TRY IT >> Both the line containing "-App -> GW: POST" and the line containing "datos: 409 MANI-SOL-409K" belong to the span. Output exactly that span from the listing below, and nothing outside it.

-- PROVIDED RECORDS follows --

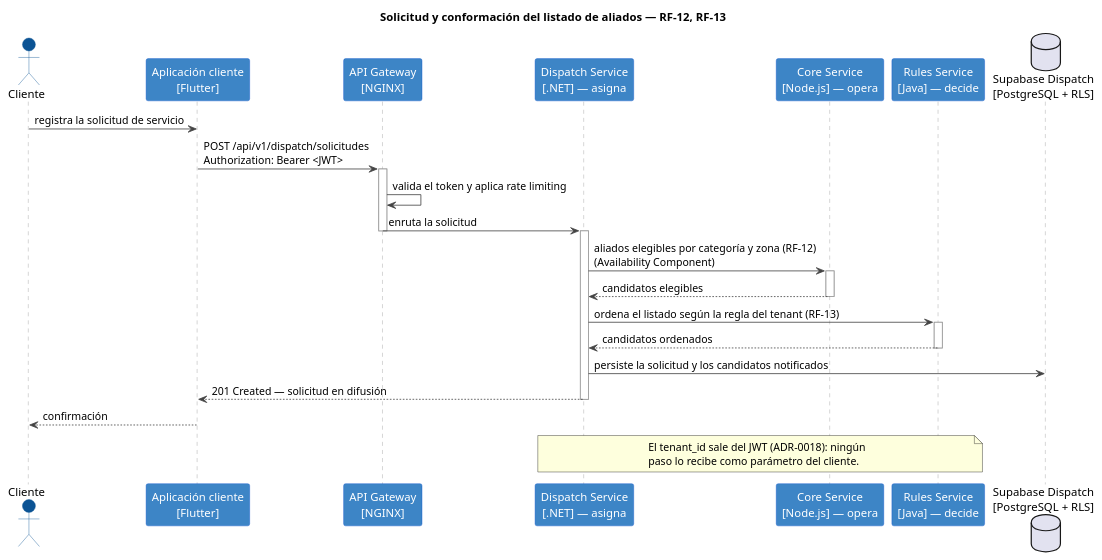
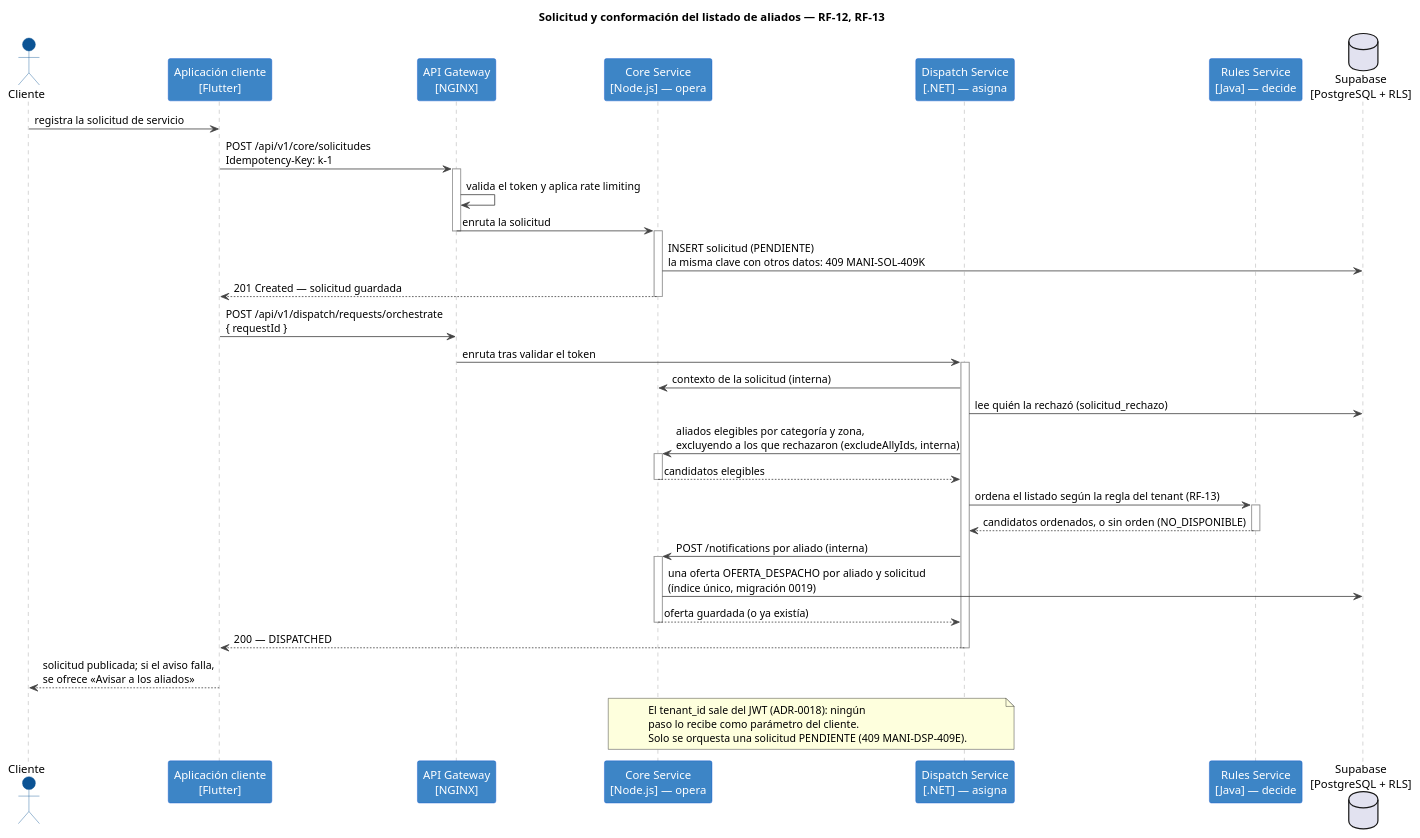
One commit to Trama-AS/MANI-docs changed the first of 5 diagrams in wiki/02-arquitectura/SECUENCIAS.md. Above: the diagram before and after it, drawn with PlantUML. The commit also changed other lines of this file and 9 other files, not shown here.

First line of the commit message:
[SCRUM-1403] docs(arq): decision 6A en la documentacion, Dispatch decide y Core escribe

````diff
--- a/wiki/02-arquitectura/SECUENCIAS.md
+++ b/wiki/02-arquitectura/SECUENCIAS.md
@@ -34,54 +34,67 @@
 ```plantuml
 @startuml seq-solicitud
 title Solicitud y conformación del listado de aliados — RF-12, RF-13
 
 skinparam backgroundColor #ffffff
 skinparam shadowing false
 skinparam sequence {
   ArrowColor #444444
   LifeLineBorderColor #999999
   ParticipantBorderColor #1155cc
   ParticipantBackgroundColor #3d85c6
   ParticipantFontColor #ffffff
   ActorBorderColor #0b5394
   ActorBackgroundColor #0b5394
 }
 
 actor "Cliente" as Cliente
 participant "Aplicación cliente\n[Flutter]" as App
 participant "API Gateway\n[NGINX]" as GW
+participant "Core Service\n[Node.js] — opera" as Core
 participant "Dispatch Service\n[.NET] — asigna" as Dispatch
-participant "Core Service\n[Node.js] — opera" as Core
 participant "Rules Service\n[Java] — decide" as Rules
-database "Supabase Dispatch\n[PostgreSQL + RLS]" as DbDispatch
+database "Supabase\n[PostgreSQL + RLS]" as Db
 
 Cliente -> App: registra la solicitud de servicio
-App -> GW: POST /api/v1/dispatch/solicitudes\nAuthorization: Bearer <JWT>
+App -> GW: POST /api/v1/core/solicitudes\nIdempotency-Key: k-1
 activate GW
 GW -> GW: valida el token y aplica rate limiting
-GW -> Dispatch: enruta la solicitud
+GW -> Core: enruta la solicitud
 deactivate GW
+activate Core
+Core -> Db: INSERT solicitud (PENDIENTE)\nla misma clave con otros datos: 409 MANI-SOL-409K
+Core --> App: 201 Created — solicitud guardada
+deactivate Core
+
+App -> GW: POST /api/v1/dispatch/requests/orchestrate\n{ requestId }
+GW -> Dispatch: enruta tras validar el token
 activate Dispatch
-
-Dispatch -> Core: aliados elegibles por categoría y zona (RF-12)\n(Availability Component)
+Dispatch -> Core: contexto de la solicitud (interna)
+Dispatch -> Db: lee quién la rechazó (solicitud_rechazo)
+Dispatch -> Core: aliados elegibles por categoría y zona,\nexcluyendo a los que rechazaron (excludeAllyIds, interna)
 activate Core
 Core --> Dispatch: candidatos elegibles
 deactivate Core
 
 Dispatch -> Rules: ordena el listado según la regla del tenant (RF-13)
 activate Rules
-Rules --> Dispatch: candidatos ordenados
+Rules --> Dispatch: candidatos ordenados, o sin orden (NO_DISPONIBLE)
 deactivate Rules
 
-Dispatch -> DbDispatch: persiste la solicitud y los candidatos notificados
-Dispatch --> App: 201 Created — solicitud en difusión
+Dispatch -> Core: POST /notifications por aliado (interna)
+activate Core
+Core -> Db: una oferta OFERTA_DESPACHO por aliado y solicitud\n(índice único, migración 0019)
+Core --> Dispatch: oferta guardada (o ya existía)
+deactivate Core
+Dispatch --> App: 200 — DISPATCHED
 deactivate Dispatch
-App --> Cliente: confirmación
+App --> Cliente: solicitud publicada; si el aviso falla,\nse ofrece «Avisar a los aliados»
 
-note over Dispatch, Rules
+note over Core, Dispatch
   El tenant_id sale del JWT (ADR-0018): ningún
   paso lo recibe como parámetro del cliente.
+  Solo se orquesta una solicitud PENDIENTE (409 MANI-DSP-409E).
 end note
 
 @enduml
 ```
````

-- PROVIDED RECORDS concluded --

EXERCISE RESULT >>
-App -> GW: POST /api/v1/dispatch/solicitudes\nAuthorization: Bearer <JWT>
+App -> GW: POST /api/v1/core/solicitudes\nIdempotency-Key: k-1
 activate GW
 GW -> GW: valida el token y aplica rate limiting
-GW -> Dispatch: enruta la solicitud
+GW -> Core: enruta la solicitud
 deactivate GW
+activate Core
+Core -> Db: INSERT solicitud (PENDIENTE)\nla misma clave con otros datos: 409 MANI-SOL-409K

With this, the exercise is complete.